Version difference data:
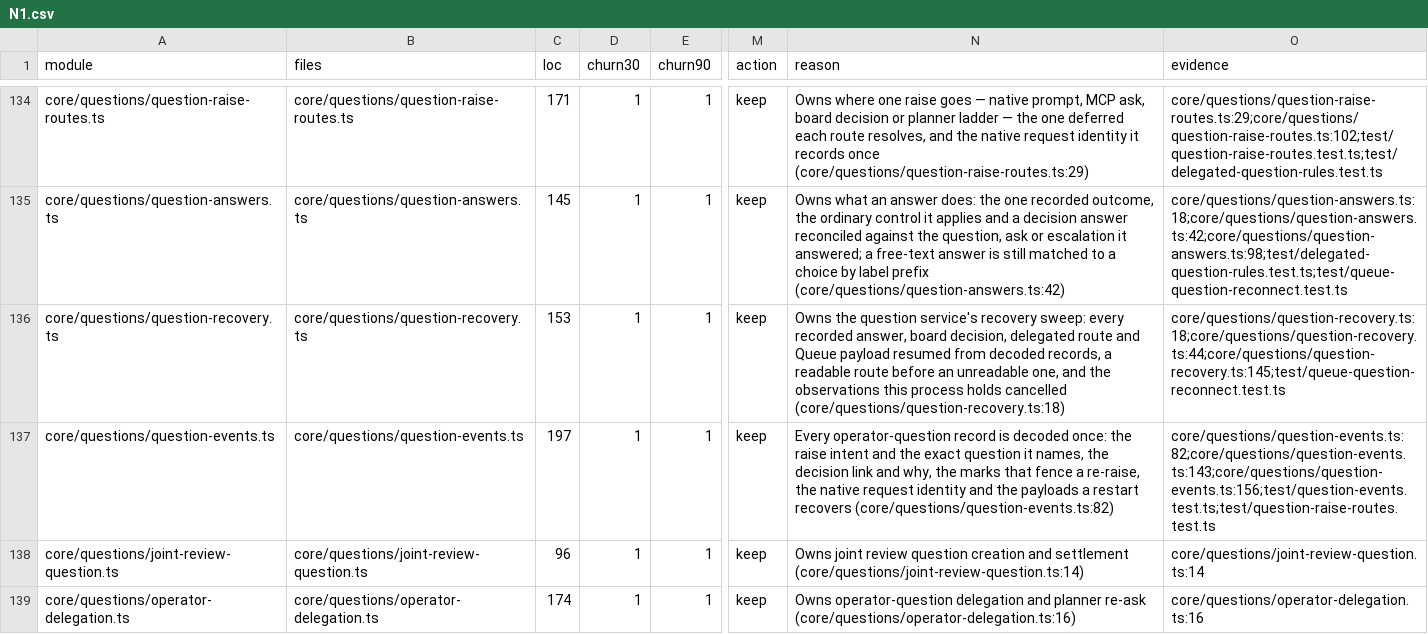
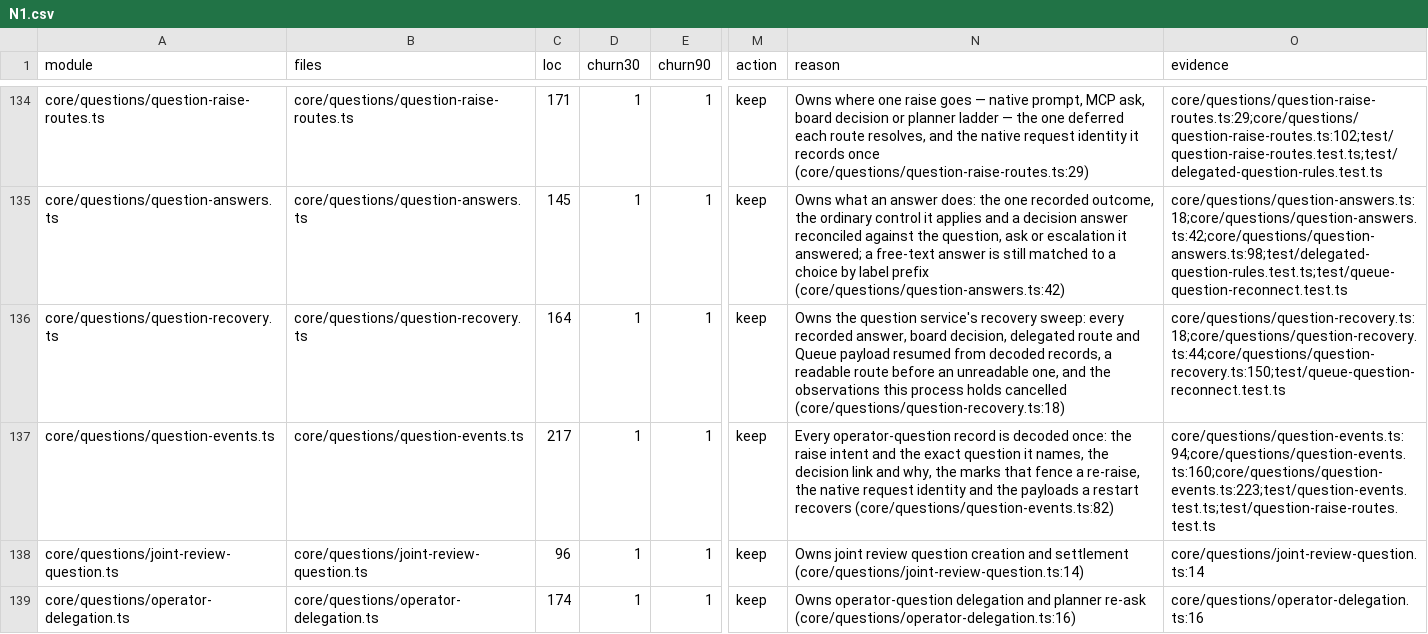
Before and after one commit to inflatable-cookie/nucleus, a CSV file: docs/knowledge/quality/code/N1.csv, drawn as a sheet; only a part is shown, gaps mark what is left out; the diff names each change by its address in the sheet, - before the commit and + after, or states it on an @@ line.

Commit message:
1241: record the revision's rows and the repeated-callback route test

```diff
--- a/docs/knowledge/quality/code/N1.csv
+++ b/docs/knowledge/quality/code/N1.csv
-C136 (loc): 153
+C136 (loc): 164
-O136 (evidence): core/questions/question-recovery.ts:18;core/questions/question-recovery.ts:44;core/questions/question-recovery.ts:145;test/queue-question-reconnect.test.ts
+O136 (evidence): core/questions/question-recovery.ts:18;core/questions/question-recovery.ts:44;core/questions/question-recovery.ts:150;test/queue-question-reconnect.test.ts
-C137 (loc): 197
+C137 (loc): 217
-O137 (evidence): core/questions/question-events.ts:82;core/questions/question-events.ts:143;core/questions/question-events.ts:156;test/question-events.test.ts;test/question-raise-routes.test.ts
+O137 (evidence): core/questions/question-events.ts:94;core/questions/question-events.ts:160;core/questions/question-events.ts:223;test/question-events.test.ts;test/question-raise-routes.test.ts
```
Also changed, not shown: 2 other files.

What you need to do: Every record above, copied exactly and without a single picture, makes up the answer.

Solution:
Before and after one commit to inflatable-cookie/nucleus, a CSV file: docs/knowledge/quality/code/N1.csv, drawn as a sheet; only a part is shown, gaps mark what is left out; the diff names each change by its address in the sheet, - before the commit and + after, or states it on an @@ line.

Commit message:
1241: record the revision's rows and the repeated-callback route test

```diff
--- a/docs/knowledge/quality/code/N1.csv
+++ b/docs/knowledge/quality/code/N1.csv
-C136 (loc): 153
+C136 (loc): 164
-O136 (evidence): core/questions/question-recovery.ts:18;core/questions/question-recovery.ts:44;core/questions/question-recovery.ts:145;test/queue-question-reconnect.test.ts
+O136 (evidence): core/questions/question-recovery.ts:18;core/questions/question-recovery.ts:44;core/questions/question-recovery.ts:150;test/queue-question-reconnect.test.ts
-C137 (loc): 197
+C137 (loc): 217
-O137 (evidence): core/questions/question-events.ts:82;core/questions/question-events.ts:143;core/questions/question-events.ts:156;test/question-events.test.ts;test/question-raise-routes.test.ts
+O137 (evidence): core/questions/question-events.ts:94;core/questions/question-events.ts:160;core/questions/question-events.ts:223;test/question-events.test.ts;test/question-raise-routes.test.ts
```
Also changed, not shown: 2 other files.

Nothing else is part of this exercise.